Hirokazu Koreeda's work is unknown to me, so I approach this review unable to comment on how it compares to his previous films. "I Wish" is the story of two brothers, living apart due to their young parents failed marriage, coping with their separate lives. They hear an urban legend that wishes come true when made at the point when two bullet trains pass by one another, so they agree to travel with friends to a point where they can all express their desires.
This film is a perfect example of the slow film that divides opinion. Those that love it say that it is gentle, thoughtful, measured; while those that couldn't stand it say that it's meandering, nothing happens. It's easy to empathise with both crowds, though by my score you can guess I've drunk the Kool-aid.
It is a slow film (my favourite euphemism for this is 'patient' by the way) and has modest ambitions, but it certainly is also an adventure film - it's just that the adventure is on the scale of your average holiday special. The plot itself is not the main reason to like this movie and neither are the characters, who never rise above representing their wishes.
Instead the enjoyment comes from the cinematography, which is never less than beautiful, and the soundtrack which are woven together to create a really joyful experience. "I Wish" is genuinely life-affirming, without straying too far into sentimentality (though it is guilty of this at times). It also does a great job of expressing to this wanna-be otaku what Japanese life in a small town might be like - or at least better than most anime does.
It struck me when leaving the cinema that I rarely watch new live-action Japanese films - the last one I can think of was the excellent 'Departures', which won "Best Foreign Language Film" in 2009. When I think of modern Japanese cinema, I think of speedily-made Takashi Miike horror films that cling to a mid-90s burst of inspiration.

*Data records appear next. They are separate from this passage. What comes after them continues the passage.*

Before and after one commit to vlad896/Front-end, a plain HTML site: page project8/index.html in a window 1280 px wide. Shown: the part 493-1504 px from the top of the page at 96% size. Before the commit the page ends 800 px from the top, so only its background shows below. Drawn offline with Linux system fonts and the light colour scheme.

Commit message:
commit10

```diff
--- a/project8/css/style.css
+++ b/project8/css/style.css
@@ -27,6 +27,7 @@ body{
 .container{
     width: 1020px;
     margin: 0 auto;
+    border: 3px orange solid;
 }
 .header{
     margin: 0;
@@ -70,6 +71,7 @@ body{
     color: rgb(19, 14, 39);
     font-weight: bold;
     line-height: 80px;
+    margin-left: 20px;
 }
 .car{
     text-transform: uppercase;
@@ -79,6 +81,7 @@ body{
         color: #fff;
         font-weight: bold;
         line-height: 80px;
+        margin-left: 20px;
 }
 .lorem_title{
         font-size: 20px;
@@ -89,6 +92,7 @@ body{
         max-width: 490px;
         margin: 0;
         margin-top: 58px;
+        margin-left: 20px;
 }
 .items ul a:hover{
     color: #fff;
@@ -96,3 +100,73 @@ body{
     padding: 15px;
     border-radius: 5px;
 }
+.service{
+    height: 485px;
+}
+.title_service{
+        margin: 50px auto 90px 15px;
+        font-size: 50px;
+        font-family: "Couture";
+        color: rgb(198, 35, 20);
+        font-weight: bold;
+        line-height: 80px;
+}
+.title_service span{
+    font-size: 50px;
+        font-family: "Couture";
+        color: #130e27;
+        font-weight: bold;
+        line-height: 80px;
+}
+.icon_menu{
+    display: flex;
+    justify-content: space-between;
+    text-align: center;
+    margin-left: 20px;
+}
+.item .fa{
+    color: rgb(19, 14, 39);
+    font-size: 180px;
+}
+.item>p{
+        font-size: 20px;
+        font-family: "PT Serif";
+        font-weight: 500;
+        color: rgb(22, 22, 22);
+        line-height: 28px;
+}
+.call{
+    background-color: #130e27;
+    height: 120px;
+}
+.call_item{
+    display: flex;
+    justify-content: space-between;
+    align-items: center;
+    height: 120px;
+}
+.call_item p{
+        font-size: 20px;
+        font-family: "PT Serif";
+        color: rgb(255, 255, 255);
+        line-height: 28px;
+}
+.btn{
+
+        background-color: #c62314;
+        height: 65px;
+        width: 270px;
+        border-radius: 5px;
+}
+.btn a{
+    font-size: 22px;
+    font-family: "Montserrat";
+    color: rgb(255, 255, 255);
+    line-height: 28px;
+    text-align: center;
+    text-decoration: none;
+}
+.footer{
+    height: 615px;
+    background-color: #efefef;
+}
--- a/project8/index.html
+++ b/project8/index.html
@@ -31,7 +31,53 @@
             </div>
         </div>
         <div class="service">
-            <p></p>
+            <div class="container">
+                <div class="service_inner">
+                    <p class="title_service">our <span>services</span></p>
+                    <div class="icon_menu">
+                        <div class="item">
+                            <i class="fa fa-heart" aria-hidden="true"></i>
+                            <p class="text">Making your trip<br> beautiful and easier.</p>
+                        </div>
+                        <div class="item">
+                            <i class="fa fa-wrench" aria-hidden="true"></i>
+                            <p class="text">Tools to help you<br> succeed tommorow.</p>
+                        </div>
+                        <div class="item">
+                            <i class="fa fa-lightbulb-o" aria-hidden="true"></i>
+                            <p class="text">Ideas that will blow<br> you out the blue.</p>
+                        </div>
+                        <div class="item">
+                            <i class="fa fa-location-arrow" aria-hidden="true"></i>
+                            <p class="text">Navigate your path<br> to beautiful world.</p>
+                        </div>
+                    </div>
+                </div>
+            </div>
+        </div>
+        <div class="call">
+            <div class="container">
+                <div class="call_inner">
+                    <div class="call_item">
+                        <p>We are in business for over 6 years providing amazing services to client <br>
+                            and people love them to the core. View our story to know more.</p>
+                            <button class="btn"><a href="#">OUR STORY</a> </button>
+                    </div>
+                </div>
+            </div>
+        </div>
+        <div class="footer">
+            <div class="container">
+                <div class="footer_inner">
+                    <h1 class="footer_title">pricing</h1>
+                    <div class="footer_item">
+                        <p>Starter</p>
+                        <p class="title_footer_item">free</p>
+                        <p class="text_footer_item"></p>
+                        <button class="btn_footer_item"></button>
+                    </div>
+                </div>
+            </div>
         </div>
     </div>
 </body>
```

If "I Wish" does anything, it will at least make me re-evaluate the non-animated output of the great cultural melting pot of Japan.